It was the hottest day of the year so far and I was making my way to London from sunny Portsmouth even though the beach was calling! But I am glad I did as this months UXPA event on Dark UX was well worth it.
If you have not heard of Dark UX or Dark Patterns it is the art of UX which benefits the business but rarely the users. Things like hiding the ‘delete account’ button, signing people up for emails when they did not ask for them or making it difficult to close pop ups without signing up for the thing on offer. (I am looking at you Amazon Prime)
First up was Daniel Harvey from The Dots who spoke to us about the recent news about Facebook and Cambridge Analytica. We have all heard of it and might even have checked if we were affected but what I had not realised was that the number of people affected is actually much higher as they took the data from all friends and family too.

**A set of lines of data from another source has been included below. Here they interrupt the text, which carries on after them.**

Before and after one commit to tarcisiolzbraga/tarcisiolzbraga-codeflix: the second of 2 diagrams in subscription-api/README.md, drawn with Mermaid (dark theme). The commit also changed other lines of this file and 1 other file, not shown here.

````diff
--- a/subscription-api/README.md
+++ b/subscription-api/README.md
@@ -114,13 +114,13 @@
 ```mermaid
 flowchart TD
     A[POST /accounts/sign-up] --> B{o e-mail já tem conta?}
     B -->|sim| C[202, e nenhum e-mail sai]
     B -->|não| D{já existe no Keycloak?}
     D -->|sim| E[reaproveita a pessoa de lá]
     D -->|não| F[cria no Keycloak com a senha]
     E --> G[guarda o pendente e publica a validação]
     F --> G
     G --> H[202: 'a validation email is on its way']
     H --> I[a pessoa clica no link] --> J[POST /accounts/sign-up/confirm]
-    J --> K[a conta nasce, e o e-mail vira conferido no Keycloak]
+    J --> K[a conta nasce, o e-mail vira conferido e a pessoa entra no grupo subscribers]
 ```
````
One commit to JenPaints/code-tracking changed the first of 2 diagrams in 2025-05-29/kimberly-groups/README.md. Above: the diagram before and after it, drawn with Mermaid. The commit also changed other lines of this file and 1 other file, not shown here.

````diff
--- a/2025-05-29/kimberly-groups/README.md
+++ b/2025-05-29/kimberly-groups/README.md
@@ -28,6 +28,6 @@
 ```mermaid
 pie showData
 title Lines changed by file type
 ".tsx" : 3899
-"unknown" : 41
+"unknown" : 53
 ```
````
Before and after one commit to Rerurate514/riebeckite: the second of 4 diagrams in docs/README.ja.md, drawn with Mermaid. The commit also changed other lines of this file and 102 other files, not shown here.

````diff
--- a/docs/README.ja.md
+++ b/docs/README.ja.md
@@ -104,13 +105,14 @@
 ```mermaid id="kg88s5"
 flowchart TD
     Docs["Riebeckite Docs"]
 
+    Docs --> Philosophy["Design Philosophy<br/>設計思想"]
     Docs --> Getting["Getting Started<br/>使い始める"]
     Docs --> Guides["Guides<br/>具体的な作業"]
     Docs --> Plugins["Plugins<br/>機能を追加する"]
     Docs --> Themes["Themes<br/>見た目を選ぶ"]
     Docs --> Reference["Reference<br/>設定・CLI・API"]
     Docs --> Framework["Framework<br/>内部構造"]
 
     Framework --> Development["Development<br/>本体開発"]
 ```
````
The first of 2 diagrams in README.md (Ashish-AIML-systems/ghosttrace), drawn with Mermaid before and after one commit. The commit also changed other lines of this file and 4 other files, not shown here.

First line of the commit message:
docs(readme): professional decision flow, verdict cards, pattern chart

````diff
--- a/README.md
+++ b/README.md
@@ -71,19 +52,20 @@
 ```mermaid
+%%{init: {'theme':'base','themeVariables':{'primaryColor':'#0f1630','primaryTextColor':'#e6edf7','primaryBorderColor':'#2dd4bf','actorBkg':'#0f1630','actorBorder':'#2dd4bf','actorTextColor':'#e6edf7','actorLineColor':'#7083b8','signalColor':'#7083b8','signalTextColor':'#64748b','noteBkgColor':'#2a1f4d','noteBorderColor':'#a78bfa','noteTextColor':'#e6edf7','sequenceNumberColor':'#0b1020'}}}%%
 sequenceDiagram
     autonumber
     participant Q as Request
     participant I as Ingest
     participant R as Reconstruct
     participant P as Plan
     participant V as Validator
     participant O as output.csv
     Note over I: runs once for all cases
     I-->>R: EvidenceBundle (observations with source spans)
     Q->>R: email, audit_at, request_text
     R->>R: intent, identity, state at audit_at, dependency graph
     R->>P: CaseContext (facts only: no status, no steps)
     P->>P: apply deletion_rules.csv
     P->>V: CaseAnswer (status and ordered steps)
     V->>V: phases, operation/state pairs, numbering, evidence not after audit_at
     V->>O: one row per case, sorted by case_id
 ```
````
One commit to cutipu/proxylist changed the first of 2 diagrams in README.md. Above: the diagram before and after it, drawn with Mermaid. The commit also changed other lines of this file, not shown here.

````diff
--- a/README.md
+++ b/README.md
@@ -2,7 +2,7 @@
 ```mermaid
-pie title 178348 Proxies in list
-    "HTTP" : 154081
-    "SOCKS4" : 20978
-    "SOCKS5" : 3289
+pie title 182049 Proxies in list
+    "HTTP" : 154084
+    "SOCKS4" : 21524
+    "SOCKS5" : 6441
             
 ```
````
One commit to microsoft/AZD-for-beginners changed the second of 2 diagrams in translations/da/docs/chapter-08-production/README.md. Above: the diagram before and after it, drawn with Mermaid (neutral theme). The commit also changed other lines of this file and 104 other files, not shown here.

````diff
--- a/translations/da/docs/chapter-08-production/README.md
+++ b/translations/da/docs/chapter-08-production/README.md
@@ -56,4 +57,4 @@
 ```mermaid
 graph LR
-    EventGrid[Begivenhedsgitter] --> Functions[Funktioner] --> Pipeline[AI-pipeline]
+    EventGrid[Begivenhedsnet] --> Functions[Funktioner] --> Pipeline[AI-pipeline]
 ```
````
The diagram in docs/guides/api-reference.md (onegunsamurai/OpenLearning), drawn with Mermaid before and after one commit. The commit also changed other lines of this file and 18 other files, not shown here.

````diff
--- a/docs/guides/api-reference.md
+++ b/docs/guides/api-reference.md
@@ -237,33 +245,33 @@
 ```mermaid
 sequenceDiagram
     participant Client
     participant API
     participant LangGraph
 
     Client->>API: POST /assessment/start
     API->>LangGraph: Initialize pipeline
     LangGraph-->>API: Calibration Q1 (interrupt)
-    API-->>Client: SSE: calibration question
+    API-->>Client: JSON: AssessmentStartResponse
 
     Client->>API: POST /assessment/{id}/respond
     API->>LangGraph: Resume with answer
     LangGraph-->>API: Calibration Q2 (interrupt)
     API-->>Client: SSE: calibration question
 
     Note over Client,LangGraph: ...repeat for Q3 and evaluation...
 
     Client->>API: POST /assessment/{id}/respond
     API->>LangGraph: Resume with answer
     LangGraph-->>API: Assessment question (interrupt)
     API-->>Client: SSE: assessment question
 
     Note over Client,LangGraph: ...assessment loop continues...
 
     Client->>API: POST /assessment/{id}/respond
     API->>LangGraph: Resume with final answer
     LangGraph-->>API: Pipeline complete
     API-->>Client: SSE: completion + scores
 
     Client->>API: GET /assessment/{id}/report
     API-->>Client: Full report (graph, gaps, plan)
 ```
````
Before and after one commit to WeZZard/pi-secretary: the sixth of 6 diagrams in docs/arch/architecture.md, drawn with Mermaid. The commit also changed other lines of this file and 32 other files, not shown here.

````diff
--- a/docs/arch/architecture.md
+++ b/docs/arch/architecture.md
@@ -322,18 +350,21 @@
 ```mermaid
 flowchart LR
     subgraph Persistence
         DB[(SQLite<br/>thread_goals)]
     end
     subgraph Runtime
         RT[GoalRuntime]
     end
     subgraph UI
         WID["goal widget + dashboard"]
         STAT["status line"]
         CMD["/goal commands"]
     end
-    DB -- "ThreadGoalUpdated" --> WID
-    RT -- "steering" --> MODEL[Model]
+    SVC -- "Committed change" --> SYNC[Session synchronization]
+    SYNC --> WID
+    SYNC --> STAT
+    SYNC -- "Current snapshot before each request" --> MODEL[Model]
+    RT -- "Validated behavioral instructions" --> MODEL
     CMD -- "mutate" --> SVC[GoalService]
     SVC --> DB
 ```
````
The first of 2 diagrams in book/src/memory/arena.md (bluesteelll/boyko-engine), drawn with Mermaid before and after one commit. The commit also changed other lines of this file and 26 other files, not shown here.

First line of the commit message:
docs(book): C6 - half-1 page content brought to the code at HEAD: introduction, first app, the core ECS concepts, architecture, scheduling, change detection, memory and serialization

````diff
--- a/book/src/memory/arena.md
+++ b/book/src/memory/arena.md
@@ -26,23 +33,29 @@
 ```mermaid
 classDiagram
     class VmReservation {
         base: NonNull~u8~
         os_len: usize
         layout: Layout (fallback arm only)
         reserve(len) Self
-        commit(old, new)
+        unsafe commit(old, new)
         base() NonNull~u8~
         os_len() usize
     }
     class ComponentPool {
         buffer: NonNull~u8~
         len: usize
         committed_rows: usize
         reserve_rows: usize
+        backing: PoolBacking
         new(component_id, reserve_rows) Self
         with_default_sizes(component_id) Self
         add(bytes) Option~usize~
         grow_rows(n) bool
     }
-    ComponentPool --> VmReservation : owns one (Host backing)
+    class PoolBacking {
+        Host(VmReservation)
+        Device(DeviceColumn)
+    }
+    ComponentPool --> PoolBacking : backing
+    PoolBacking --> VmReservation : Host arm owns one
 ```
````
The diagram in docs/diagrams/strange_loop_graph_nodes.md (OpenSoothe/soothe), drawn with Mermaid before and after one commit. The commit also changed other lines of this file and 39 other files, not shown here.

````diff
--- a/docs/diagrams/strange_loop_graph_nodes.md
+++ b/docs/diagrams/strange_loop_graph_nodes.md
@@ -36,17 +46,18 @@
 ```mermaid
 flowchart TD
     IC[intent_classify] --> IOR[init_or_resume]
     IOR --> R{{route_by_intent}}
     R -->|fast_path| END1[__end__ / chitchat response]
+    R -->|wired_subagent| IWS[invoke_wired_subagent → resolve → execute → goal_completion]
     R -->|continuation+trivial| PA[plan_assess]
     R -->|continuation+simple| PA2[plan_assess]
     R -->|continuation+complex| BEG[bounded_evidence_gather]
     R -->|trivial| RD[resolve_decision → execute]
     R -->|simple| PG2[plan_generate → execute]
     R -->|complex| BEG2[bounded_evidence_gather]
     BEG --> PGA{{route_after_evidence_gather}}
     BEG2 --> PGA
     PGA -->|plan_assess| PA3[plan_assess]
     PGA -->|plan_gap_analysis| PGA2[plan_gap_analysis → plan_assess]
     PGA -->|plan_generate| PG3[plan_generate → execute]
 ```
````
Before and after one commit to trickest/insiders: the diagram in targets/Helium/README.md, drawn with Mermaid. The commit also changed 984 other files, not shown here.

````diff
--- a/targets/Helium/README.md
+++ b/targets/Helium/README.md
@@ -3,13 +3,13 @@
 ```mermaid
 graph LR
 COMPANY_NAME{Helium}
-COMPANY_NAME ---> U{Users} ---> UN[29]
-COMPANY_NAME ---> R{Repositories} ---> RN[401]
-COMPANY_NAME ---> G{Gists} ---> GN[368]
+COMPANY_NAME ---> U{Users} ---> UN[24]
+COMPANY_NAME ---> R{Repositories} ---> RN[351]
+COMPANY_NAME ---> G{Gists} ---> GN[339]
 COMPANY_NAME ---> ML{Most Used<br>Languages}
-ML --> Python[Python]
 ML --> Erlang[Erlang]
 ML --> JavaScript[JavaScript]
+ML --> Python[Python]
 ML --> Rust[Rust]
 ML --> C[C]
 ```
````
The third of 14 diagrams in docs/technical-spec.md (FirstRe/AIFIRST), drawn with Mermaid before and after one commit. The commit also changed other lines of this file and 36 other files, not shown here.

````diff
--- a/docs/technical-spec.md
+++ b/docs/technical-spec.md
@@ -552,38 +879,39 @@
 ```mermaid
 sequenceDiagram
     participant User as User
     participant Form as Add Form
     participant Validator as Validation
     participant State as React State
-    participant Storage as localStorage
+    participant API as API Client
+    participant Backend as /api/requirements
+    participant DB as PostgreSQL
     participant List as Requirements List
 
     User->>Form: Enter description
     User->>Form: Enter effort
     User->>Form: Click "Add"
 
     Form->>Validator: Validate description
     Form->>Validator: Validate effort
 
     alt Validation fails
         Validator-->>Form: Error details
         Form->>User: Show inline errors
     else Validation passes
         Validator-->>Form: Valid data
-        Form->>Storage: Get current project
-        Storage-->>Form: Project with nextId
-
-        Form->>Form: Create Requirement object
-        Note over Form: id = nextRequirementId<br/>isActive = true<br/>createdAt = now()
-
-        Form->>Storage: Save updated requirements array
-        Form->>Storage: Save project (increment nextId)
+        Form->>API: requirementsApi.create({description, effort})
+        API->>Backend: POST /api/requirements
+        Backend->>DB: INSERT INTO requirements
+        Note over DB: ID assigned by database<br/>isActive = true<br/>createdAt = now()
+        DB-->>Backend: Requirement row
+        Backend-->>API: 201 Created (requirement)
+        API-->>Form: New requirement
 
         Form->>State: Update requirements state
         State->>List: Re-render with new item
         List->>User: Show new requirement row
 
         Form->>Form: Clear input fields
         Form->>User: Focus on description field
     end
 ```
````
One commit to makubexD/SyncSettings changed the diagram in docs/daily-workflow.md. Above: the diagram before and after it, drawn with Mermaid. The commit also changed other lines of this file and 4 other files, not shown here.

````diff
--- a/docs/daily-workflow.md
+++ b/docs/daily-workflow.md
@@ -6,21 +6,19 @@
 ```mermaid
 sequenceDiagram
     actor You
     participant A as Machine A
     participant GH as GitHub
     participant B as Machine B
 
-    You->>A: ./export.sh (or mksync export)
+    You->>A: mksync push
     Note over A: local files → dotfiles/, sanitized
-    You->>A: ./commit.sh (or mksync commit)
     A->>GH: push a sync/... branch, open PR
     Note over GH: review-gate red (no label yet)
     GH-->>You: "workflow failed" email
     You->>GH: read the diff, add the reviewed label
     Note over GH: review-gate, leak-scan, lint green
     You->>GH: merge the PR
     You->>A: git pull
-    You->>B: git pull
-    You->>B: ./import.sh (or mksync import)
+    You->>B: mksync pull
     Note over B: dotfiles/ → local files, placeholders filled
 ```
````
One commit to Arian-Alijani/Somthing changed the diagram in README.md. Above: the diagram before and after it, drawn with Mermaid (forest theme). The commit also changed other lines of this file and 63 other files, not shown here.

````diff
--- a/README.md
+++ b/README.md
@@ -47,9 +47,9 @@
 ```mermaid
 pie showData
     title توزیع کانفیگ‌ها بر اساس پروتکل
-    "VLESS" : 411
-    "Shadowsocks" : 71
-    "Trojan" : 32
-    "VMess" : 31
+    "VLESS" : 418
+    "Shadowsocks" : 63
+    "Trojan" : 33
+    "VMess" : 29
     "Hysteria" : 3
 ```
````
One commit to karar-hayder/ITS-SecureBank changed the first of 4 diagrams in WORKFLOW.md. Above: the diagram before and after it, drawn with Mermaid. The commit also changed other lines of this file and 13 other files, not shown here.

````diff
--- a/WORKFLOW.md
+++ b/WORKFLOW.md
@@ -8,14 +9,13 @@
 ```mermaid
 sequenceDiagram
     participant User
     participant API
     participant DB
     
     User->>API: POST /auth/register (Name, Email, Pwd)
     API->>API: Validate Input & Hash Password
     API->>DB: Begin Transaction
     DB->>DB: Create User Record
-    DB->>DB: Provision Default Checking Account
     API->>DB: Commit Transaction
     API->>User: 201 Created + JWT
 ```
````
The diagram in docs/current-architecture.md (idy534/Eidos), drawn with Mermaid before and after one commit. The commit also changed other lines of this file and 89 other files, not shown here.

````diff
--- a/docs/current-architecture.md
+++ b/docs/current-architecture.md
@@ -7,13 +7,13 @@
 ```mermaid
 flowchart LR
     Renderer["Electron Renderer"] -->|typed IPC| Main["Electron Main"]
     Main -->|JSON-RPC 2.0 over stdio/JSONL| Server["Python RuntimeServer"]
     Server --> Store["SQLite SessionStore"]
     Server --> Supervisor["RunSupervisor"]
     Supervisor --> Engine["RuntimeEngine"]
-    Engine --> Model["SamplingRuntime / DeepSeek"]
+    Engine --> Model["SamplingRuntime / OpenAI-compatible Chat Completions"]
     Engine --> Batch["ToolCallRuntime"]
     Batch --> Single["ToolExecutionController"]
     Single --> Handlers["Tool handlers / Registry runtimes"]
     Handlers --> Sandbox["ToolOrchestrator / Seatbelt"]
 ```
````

This was a talk about how all the time they can use our data to make money nothing much is going to change. And while GDPR is a step in the right direction it is going to need us as designers educating our companies about why dark patterns are bad and how good, useful UX which cares about the customer or user is better in the long run.
Prof Karen Cham from the University of Brighton spoke next about PET or Persuasion, Emotion and Trust.
She explained to us how emotions have a central role in decision making and explained how she captures emotion in user testing using things like EEG, eye tracking, heart rate monitoring and skin conductance research.
She believes that this research gives a more accurate result than self reported responses from users.
I was a bit shocked to hear her speak about all this as I had only heard about it for the first time at lunch time. I had been reading all about it, even about the company she has worked with and the tool she uses. A happy coincidence? (For everyone who asked it was Measuring the User Experience by Tom Tullis and Bill Albert)
Karen is an academic who works with companies to research and design things and it was interesting to hear her speak about the sorts of roles she has turned down due to the ethics of what she feels she can work on and maybe leave a positive design and others she just cannot work on.
This led on perfectly to our last speaker Sophie Freiermuth who spoke on the ethics of design.
She suggested that ethics are so hard to design with because they all start with ourselves and each of us is different. While one designer feels comfortable designing for the military or a gambling company there will be others who are not.
She showed us some codes of ethics, but we agreed that ethics change slightly when they get written down and often they are still widely interpretable.
As designers many of us have principles of design to work to which are a little bit like those codes of ethics. We need to make sure they are ethically sound. To do this we need to question, examine and enquire.
This was a fascinating event, which really got me thinking. It made me realise that I need to know more about what GDPR really is for myself and my company and it reminded me why it is worth having those uncomfortable conversations with my stakeholders when they make suggestions which push the boundaries of Dark UX.